“I guess you could call it an economic calamity, (an) economic depression,” Schultheis said. “I don’t want to call it a disaster, because we did get the fish.”
With the month-and-a-half summer fishery compressed to less than two weeks, there was no room for error. But when the fishery finally opened, a series of unfortunate events hit, all outside Kwik’Pak’s control.
“Not only was there a lack of production,” Schultheis explained, “but when we did finally get good production out of the fishermen, everything else seemed to go wrong for us.”
Multiple power outages fried crucial machinery, including an ice maker, forcing Kwik’Pak to fly in plane-loads of ice from Anchorage. One outage even canceled a fishing opening.
For days, cell phones and internet shut down. Landlines were unreliable. Customers couldn’t contact Kwik’Pak and instead found salmon elsewhere. Other customers, like Whole Foods, had already dropped Kwik’Pak weeks before when the season didn’t open as scheduled.
To request a plane to either pick up fish or fly in ice, Schultheis would hand-write a note, which he would give to a pilot heading upriver, who would deliver it to a friend in a nearby village, who would then call the airlines.
Also that week, a historic heat wave swept Alaska. The lower Yukon River hit its highest recorded water temperature, and fishermen reported salmon floating dead in the water.
“It seems like it was a lifetime,” Schultheis said, looking back on the short fishery, “because we had so many problems with it. But we got through it.”
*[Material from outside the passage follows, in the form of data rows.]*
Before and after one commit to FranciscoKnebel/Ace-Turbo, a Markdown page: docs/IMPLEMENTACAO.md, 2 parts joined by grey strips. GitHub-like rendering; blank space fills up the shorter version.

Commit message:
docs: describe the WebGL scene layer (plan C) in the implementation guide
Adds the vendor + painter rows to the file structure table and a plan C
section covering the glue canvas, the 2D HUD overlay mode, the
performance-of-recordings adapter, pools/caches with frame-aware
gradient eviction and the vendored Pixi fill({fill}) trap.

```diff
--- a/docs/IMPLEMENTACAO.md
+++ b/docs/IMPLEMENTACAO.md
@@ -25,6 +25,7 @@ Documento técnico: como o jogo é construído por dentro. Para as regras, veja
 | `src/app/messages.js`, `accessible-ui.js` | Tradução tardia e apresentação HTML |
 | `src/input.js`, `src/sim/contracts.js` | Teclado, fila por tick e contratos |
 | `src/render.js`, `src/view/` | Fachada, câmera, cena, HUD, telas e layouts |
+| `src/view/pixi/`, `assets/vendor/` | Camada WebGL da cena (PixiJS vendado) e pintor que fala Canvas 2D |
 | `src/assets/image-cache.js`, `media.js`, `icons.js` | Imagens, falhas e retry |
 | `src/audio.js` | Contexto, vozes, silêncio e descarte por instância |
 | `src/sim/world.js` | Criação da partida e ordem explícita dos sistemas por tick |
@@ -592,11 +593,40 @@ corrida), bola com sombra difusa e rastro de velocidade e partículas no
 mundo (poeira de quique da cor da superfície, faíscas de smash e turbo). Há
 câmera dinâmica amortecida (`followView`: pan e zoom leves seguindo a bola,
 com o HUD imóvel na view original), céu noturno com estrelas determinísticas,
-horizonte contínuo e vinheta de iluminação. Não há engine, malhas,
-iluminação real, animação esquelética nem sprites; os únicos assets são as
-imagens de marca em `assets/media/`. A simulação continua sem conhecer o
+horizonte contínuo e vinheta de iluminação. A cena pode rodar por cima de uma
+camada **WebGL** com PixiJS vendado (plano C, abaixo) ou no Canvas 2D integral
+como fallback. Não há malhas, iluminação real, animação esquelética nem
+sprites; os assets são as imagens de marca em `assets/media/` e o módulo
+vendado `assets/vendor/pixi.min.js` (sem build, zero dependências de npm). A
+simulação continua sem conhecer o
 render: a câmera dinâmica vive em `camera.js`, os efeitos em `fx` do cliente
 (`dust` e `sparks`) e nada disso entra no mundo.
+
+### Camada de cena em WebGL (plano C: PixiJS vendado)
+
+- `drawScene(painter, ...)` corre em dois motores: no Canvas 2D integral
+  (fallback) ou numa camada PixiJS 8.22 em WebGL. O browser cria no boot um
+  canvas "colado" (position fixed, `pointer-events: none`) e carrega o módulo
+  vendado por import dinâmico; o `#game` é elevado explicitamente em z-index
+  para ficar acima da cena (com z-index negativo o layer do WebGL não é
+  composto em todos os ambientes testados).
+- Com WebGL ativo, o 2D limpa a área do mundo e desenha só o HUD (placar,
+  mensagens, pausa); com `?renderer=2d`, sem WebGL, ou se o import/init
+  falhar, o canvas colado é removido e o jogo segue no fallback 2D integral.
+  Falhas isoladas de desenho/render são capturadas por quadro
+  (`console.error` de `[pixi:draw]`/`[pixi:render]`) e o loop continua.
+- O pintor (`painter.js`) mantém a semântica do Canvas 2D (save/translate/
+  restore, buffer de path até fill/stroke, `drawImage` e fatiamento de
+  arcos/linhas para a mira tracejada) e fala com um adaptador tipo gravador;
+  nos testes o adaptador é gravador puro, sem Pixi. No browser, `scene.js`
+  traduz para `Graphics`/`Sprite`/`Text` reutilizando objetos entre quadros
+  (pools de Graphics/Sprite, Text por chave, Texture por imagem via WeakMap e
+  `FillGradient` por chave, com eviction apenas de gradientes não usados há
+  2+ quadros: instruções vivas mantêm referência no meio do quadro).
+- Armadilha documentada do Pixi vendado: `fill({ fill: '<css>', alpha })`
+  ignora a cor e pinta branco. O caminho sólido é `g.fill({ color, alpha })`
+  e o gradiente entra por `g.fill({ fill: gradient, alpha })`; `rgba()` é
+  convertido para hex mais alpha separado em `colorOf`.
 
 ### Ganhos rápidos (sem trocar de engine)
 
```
In the end, Kwik’Pak didn’t lose a single fish, and it still has enough customers to buy its products. Schultheis says that they protected the company’s reputation, and hopefully the chance to earn a better income for the region next summer. There’s still potential for a commercial fishery on the fall chum this year, but that run is expected to be late and weak.